Start to finish, retype the entries exactly while omitting the pictures.

--

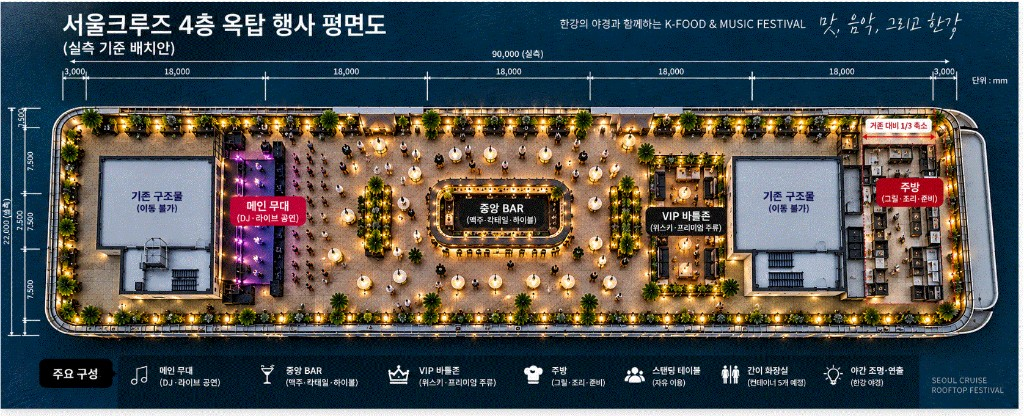
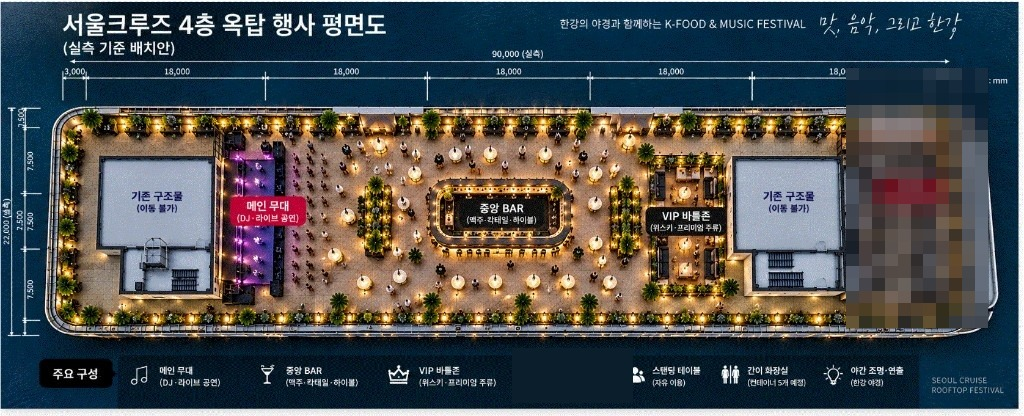
fix: 4층 배치도에서 주방을 모자이크로 가리고 범례에서 뺀다.

diff --git a/docs/cruise-festival/index.html b/docs/cruise-festival/index.html
@@ -278,9 +278,9 @@ h2{font-size:clamp(26px,3.6vw,36px);font-weight:600;letter-spacing:.06em;margin-
     <h2>4층 루프탑 배치</h2>
     <p class="lead">축제 기간 옥상 구성입니다. 클릭하면 확대됩니다.</p>
     <div class="plans">
-      <figure data-src="assets/plan.jpg">
-        <img src="assets/plan.jpg" alt="서울크루즈 4층 옥탑 행사 평면도">
-        <figcaption>실측 평면도 · 메인 무대, 중앙 바, VIP, 주방</figcaption>
+      <figure data-src="assets/plan.jpg?v=nokitchen">
+        <img src="assets/plan.jpg?v=nokitchen" alt="서울크루즈 4층 옥탑 행사 평면도">
+        <figcaption>실측 평면도 · 메인 무대, 중앙 바, VIP</figcaption>
       </figure>
     </div>
   </div>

--

● **Result of the exercise**
fix: 4층 배치도에서 주방을 모자이크로 가리고 범례에서 뺀다.

diff --git a/docs/cruise-festival/index.html b/docs/cruise-festival/index.html
@@ -278,9 +278,9 @@ h2{font-size:clamp(26px,3.6vw,36px);font-weight:600;letter-spacing:.06em;margin-
     <h2>4층 루프탑 배치</h2>
     <p class="lead">축제 기간 옥상 구성입니다. 클릭하면 확대됩니다.</p>
     <div class="plans">
-      <figure data-src="assets/plan.jpg">
-        <img src="assets/plan.jpg" alt="서울크루즈 4층 옥탑 행사 평면도">
-        <figcaption>실측 평면도 · 메인 무대, 중앙 바, VIP, 주방</figcaption>
+      <figure data-src="assets/plan.jpg?v=nokitchen">
+        <img src="assets/plan.jpg?v=nokitchen" alt="서울크루즈 4층 옥탑 행사 평면도">
+        <figcaption>실측 평면도 · 메인 무대, 중앙 바, VIP</figcaption>
       </figure>
     </div>
   </div>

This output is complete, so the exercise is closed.